State takes clean air steps in Tacoma

Gov. Chris Gregoire yesterday celebrated two significant air quality achievements at a ceremony in Tacoma. The governor noted that the...

Gov. Chris Gregoire yesterday celebrated two significant air quality achievements at a ceremony in Tacoma. The governor noted that the entire state is in accordance with federal air quality standards for the first time, and she signed a clean car rule that will ensure that cars and light trucks sold in Washington are the cleanest available.

The clean car rule was formulated by the state Department of Ecology and enacts legislation passed in April that adopts clean-car standards for Washington.

“The clean car law is the most important piece of environmental legislation adopted in our state in this decade,” Gov. Gregoire said. “It will improve the quality of the air we breathe, enhance public health and help prevent global warming. We will also promote fuel efficient vehicles that will save money for Washingtonians at the gas pump.”

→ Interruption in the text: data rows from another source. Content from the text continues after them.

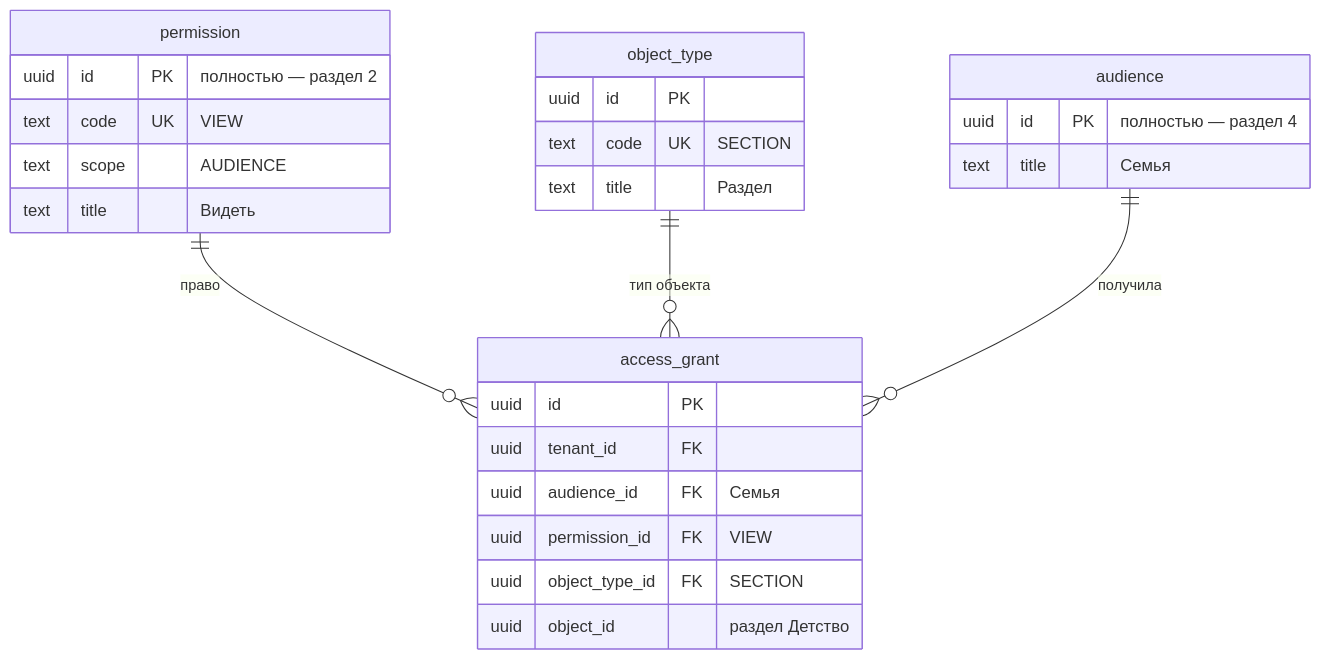
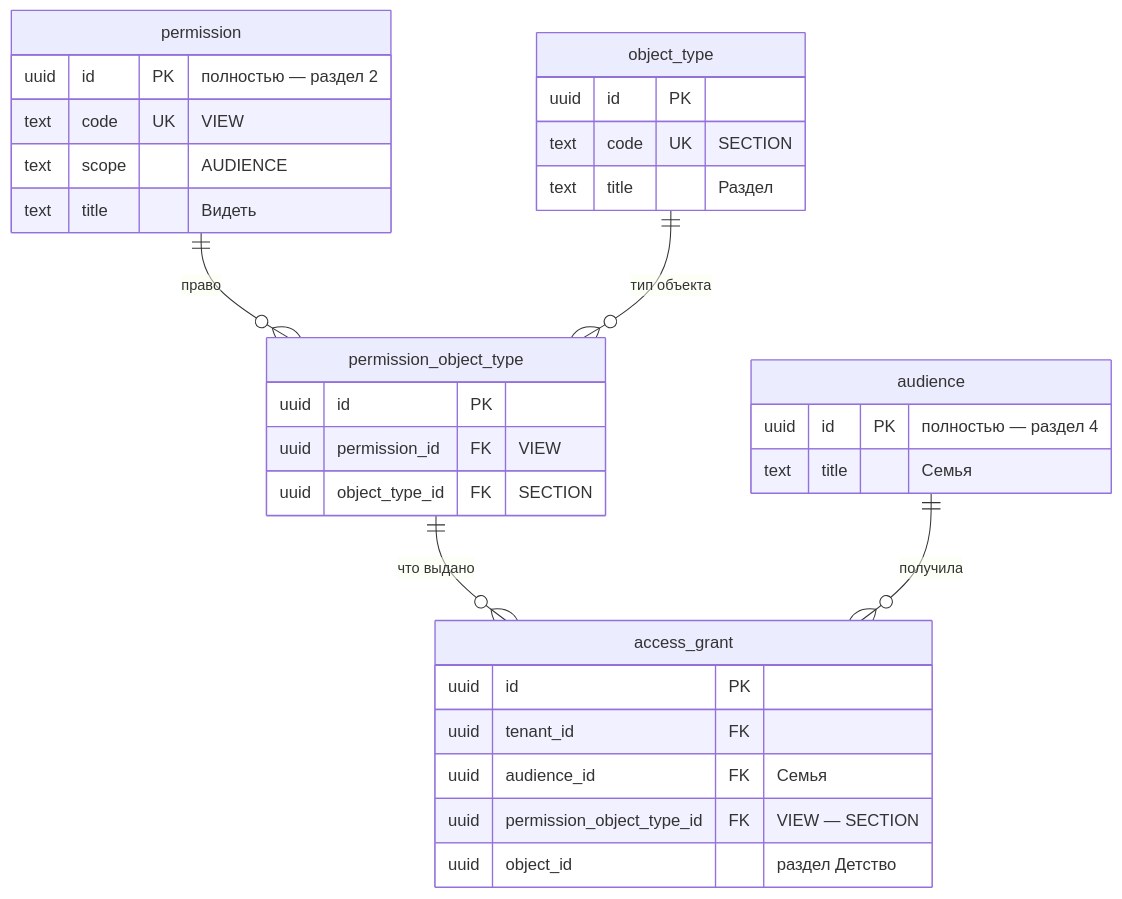
Before and after one commit to KiraKhvan/memory_docs: the fifth of 5 diagrams in domain_model/Access-schema.md, drawn with Mermaid. The commit also changed other lines of this file and 1 other file, not shown here.

Commit message:
Access-schema.md: permission_object_type pairs, access_grant refers to the allowed pair

````diff
--- a/domain_model/Access-schema.md
+++ b/domain_model/Access-schema.md
@@ -249,29 +249,34 @@
 ```mermaid
 erDiagram
-    permission ||--o{ access_grant : "право"
-    object_type ||--o{ access_grant : "тип объекта"
+    permission ||--o{ permission_object_type : "право"
+    object_type ||--o{ permission_object_type : "тип объекта"
+    permission_object_type ||--o{ access_grant : "что выдано"
     audience ||--o{ access_grant : "получила"
     permission {
         uuid id PK "полностью — раздел 2"
         text code UK "VIEW"
         text scope "AUDIENCE"
         text title "Видеть"
     }
     object_type {
         uuid id PK
         text code UK "SECTION"
         text title "Раздел"
     }
+    permission_object_type {
+        uuid id PK
+        uuid permission_id FK "VIEW"
+        uuid object_type_id FK "SECTION"
+    }
     access_grant {
         uuid id PK
         uuid tenant_id FK
         uuid audience_id FK "Семья"
-        uuid permission_id FK "VIEW"
-        uuid object_type_id FK "SECTION"
+        uuid permission_object_type_id FK "VIEW — SECTION"
         uuid object_id "раздел Детство"
     }
     audience {
         uuid id PK "полностью — раздел 4"
         text title "Семья"
     }
 ```
````
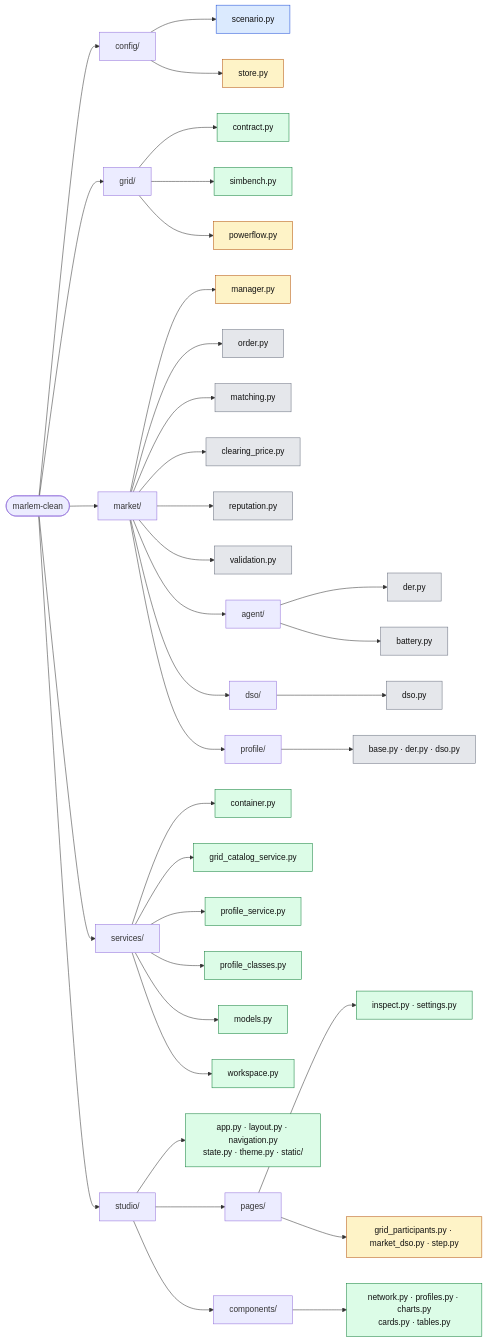
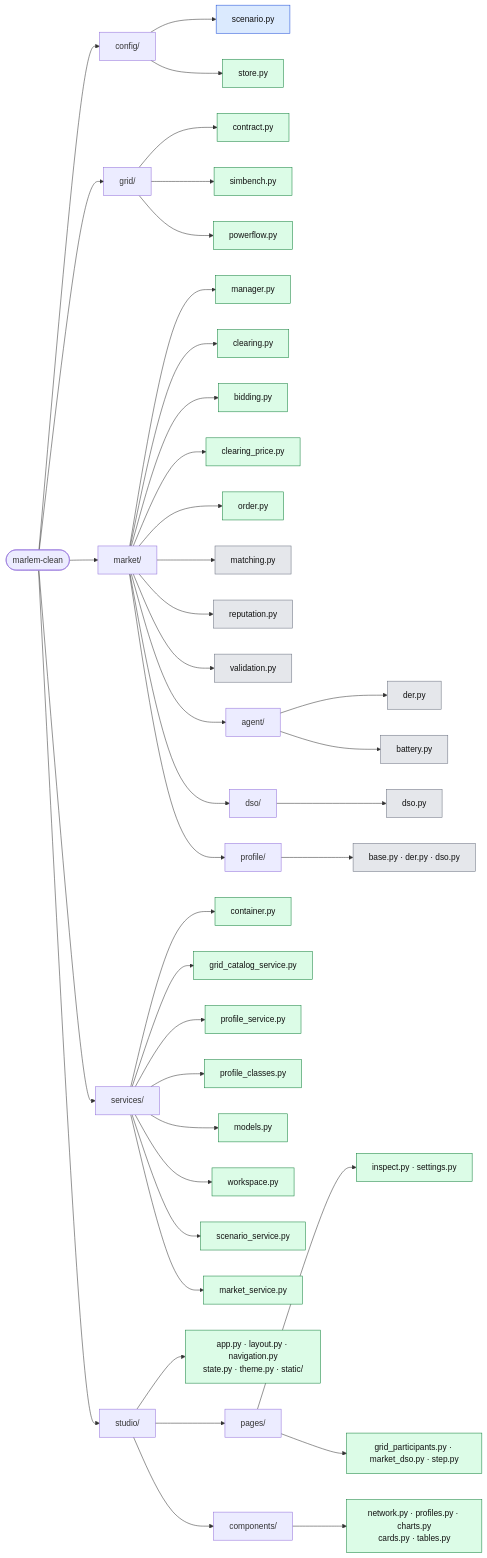
The diagram in docs/structure.md (KevinRapo/P2P-thesis), drawn with Mermaid before and after one commit. The commit also changed other lines of this file, not shown here.

First line of the commit message:
docs: code structure after the first working market step

````diff
--- a/docs/structure.md
+++ b/docs/structure.md
@@ -11,49 +11,53 @@
 ```mermaid
 flowchart LR
   root(["marlem-clean"])
 
   root --> config["config/"]
   config --> c1["scenario.py"]:::data
-  config --> c2["store.py"]:::stub
+  config --> c2["store.py"]:::done
 
   root --> grid["grid/"]
   grid --> g1["contract.py"]:::done
   grid --> g2["simbench.py"]:::done
-  grid --> g3["powerflow.py"]:::stub
+  grid --> g3["powerflow.py"]:::done
 
   root --> market["market/"]
-  market --> m1["manager.py"]:::stub
-  market --> m2["order.py"]:::orig
+  market --> m1["manager.py"]:::done
+  market --> m7["clearing.py"]:::done
+  market --> m8["bidding.py"]:::done
+  market --> m4["clearing_price.py"]:::done
+  market --> m2["order.py"]:::done
   market --> m3["matching.py"]:::orig
-  market --> m4["clearing_price.py"]:::orig
   market --> m5["reputation.py"]:::orig
   market --> m6["validation.py"]:::orig
   market --> agent["agent/"]
   agent --> a1["der.py"]:::orig
   agent --> a2["battery.py"]:::orig
   market --> dso["dso/"]
   dso --> d1["dso.py"]:::orig
   market --> profile["profile/"]
   profile --> p1["base.py · der.py · dso.py"]:::orig
 
   root --> services["services/"]
   services --> v1["container.py"]:::done
   services --> v2["grid_catalog_service.py"]:::done
   services --> v3["profile_service.py"]:::done
   services --> v4["profile_classes.py"]:::done
   services --> v5["models.py"]:::done
   services --> v6["workspace.py"]:::done
+  services --> v7["scenario_service.py"]:::done
+  services --> v8["market_service.py"]:::done
 
   root --> studio["studio/"]
   studio --> t1["app.py · layout.py · navigation.py<br/>state.py · theme.py · static/"]:::done
   studio --> pages["pages/"]
   pages --> pg1["inspect.py · settings.py"]:::done
-  pages --> pg2["grid_participants.py · market_dso.py · step.py"]:::stub
+  pages --> pg2["grid_participants.py · market_dso.py · step.py"]:::done
   studio --> comps["components/"]
   comps --> k1["network.py · profiles.py · charts.py<br/>cards.py · tables.py"]:::done
 
   classDef done fill:#dcfce7,stroke:#15803d,color:#111
   classDef data fill:#dbeafe,stroke:#1d4ed8,color:#111
   classDef stub fill:#fef3c7,stroke:#b45309,color:#111
   classDef orig fill:#e5e7eb,stroke:#6b7280,color:#111
 ```
````
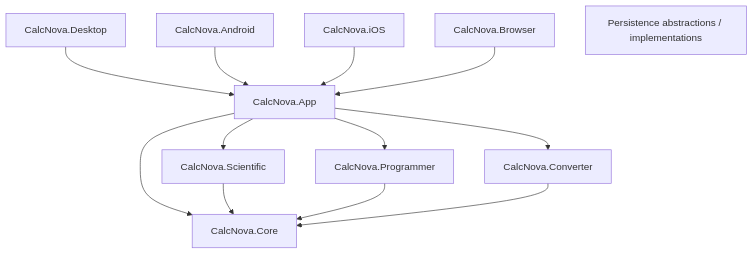
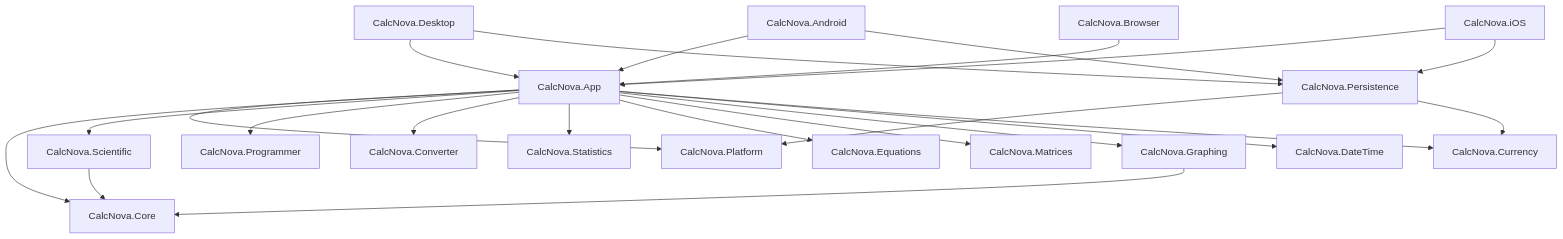
The diagram in docs/ARCHITECTURE.md (sanskarIN/CalcNova), drawn with Mermaid before and after one commit. The commit also changed other lines of this file, not shown here.

Commit message:
docs(architecture): document current modular application boundaries

````diff
--- a/docs/ARCHITECTURE.md
+++ b/docs/ARCHITECTURE.md
@@ -11,25 +11,47 @@
 ```mermaid
 flowchart TD
   Desktop[CalcNova.Desktop]
   Android[CalcNova.Android]
   iOS[CalcNova.iOS]
   Browser[CalcNova.Browser]
   App[CalcNova.App]
+  Platform[CalcNova.Platform]
+  Persistence[CalcNova.Persistence]
   Core[CalcNova.Core]
   Scientific[CalcNova.Scientific]
   Programmer[CalcNova.Programmer]
   Converter[CalcNova.Converter]
-  Persistence[Persistence abstractions / implementations]
+  Statistics[CalcNova.Statistics]
+  Equations[CalcNova.Equations]
+  Matrices[CalcNova.Matrices]
+  Graphing[CalcNova.Graphing]
+  DateTime[CalcNova.DateTime]
+  Currency[CalcNova.Currency]
 
   Desktop --> App
   Android --> App
   iOS --> App
   Browser --> App
+
+  Desktop --> Persistence
+  Android --> Persistence
+  iOS --> Persistence
+
+  App --> Platform
   App --> Core
   App --> Scientific
   App --> Programmer
   App --> Converter
+  App --> Statistics
+  App --> Equations
+  App --> Matrices
+  App --> Graphing
+  App --> DateTime
+  App --> Currency
+
+  Persistence --> Platform
+  Persistence --> Currency
+
   Scientific --> Core
-  Programmer --> Core
-  Converter --> Core
+  Graphing --> Core
 ```
````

The clean car standards will apply to the 2009 model year vehicles, provided Oregon enacts a clean car rule. Washington’s law is contingent on Oregon passing a similar plan and that state is currently involved in its own rulemaking process.

Gregoire also celebrated the federal clean air designation.

“Hundreds of potentially toxic chemicals are released into the air each year in Washington through sources like diesel exhaust and wood smoke,” said Gov. Gregoire. “Evidence is clear that exposure to these chemicals can have serious health effects.”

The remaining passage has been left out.